### ACTIVITY
An exact copy of all the data, minus the images, is required.

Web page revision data

┌────────

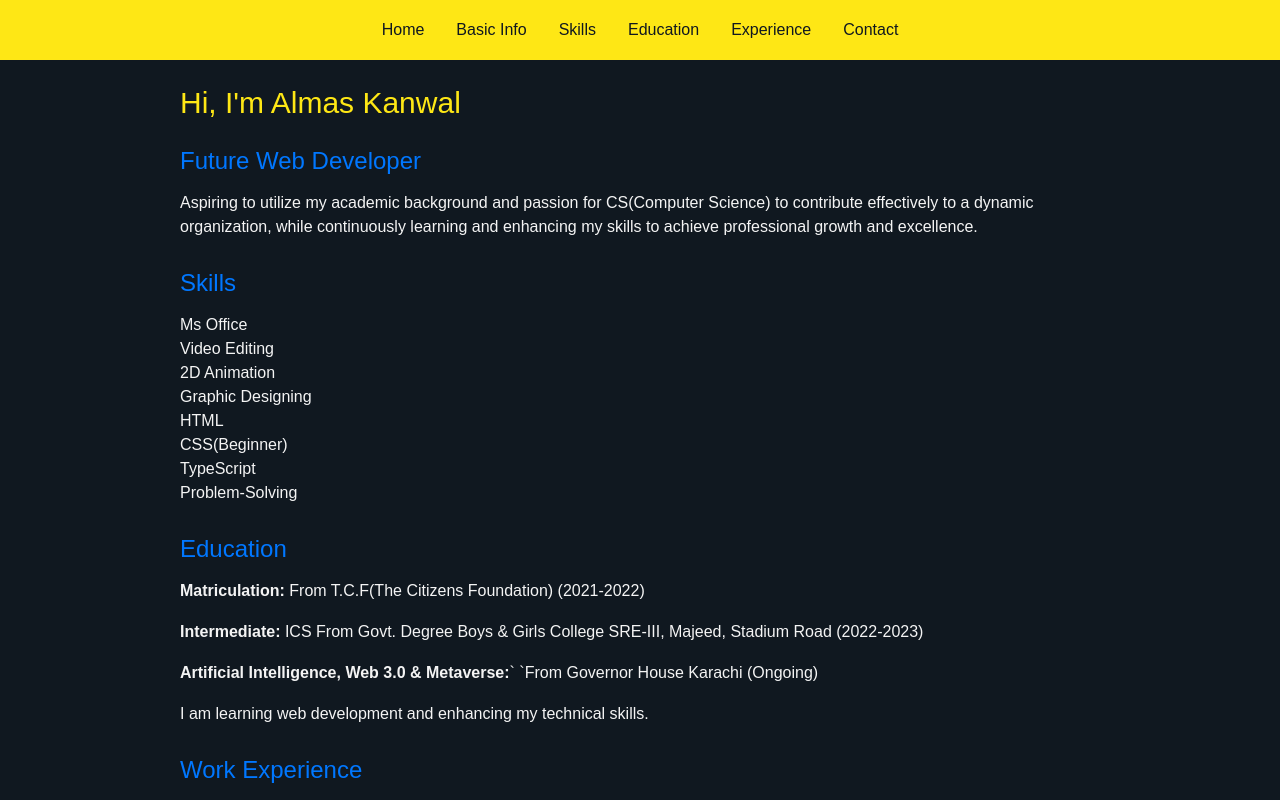
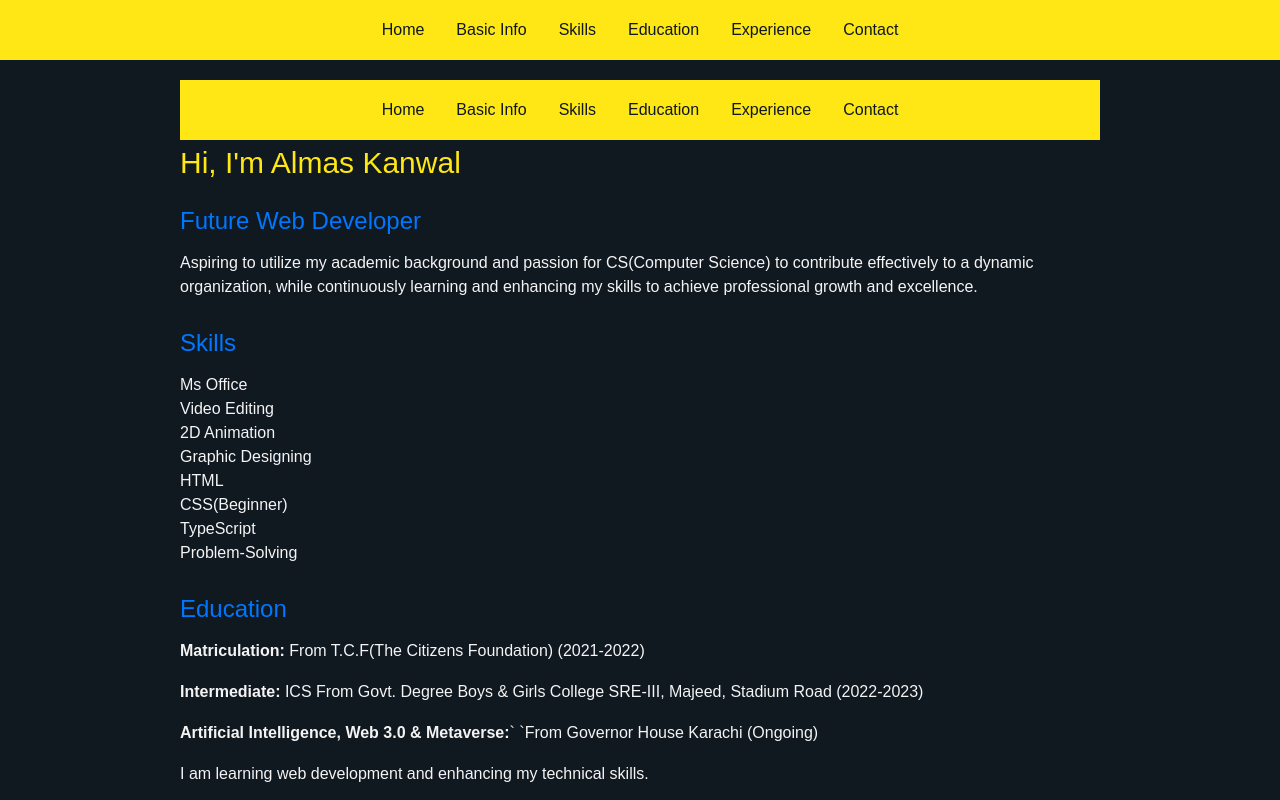
Before and after one commit to AlmasKanwal/Assignment-3-Personal-Resume-Website-in-Next.js, a Next.js app: page / in a window 1280 px wide. Shown: the top 800 px of the page. Built offline with nearby package versions, Linux system fonts and the light colour scheme.

Commit message:
Update page.tsx

```diff
--- a/app/page.tsx
+++ b/app/page.tsx
@@ -4,6 +4,10 @@ import React from "react";
 export default function Home() {
   return (
     <>
+
+      {/* Navigation Bar */}
+      <Nav />
+
       {/* Basic Information Section */}
       <section id="basic-info" className="section">
         <h1>Hi, I'm Almas Kanwal</h1>
```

└────────

### SOLUTION TO THE PROBLEM
Before and after one commit to AlmasKanwal/Assignment-3-Personal-Resume-Website-in-Next.js, a Next.js app: page / in a window 1280 px wide. Shown: the top 800 px of the page. Built offline with nearby package versions, Linux system fonts and the light colour scheme.

Commit message:
Update page.tsx

```diff
--- a/app/page.tsx
+++ b/app/page.tsx
@@ -4,6 +4,10 @@ import React from "react";
 export default function Home() {
   return (
     <>
+
+      {/* Navigation Bar */}
+      <Nav />
+
       {/* Basic Information Section */}
       <section id="basic-info" className="section">
         <h1>Hi, I'm Almas Kanwal</h1>
```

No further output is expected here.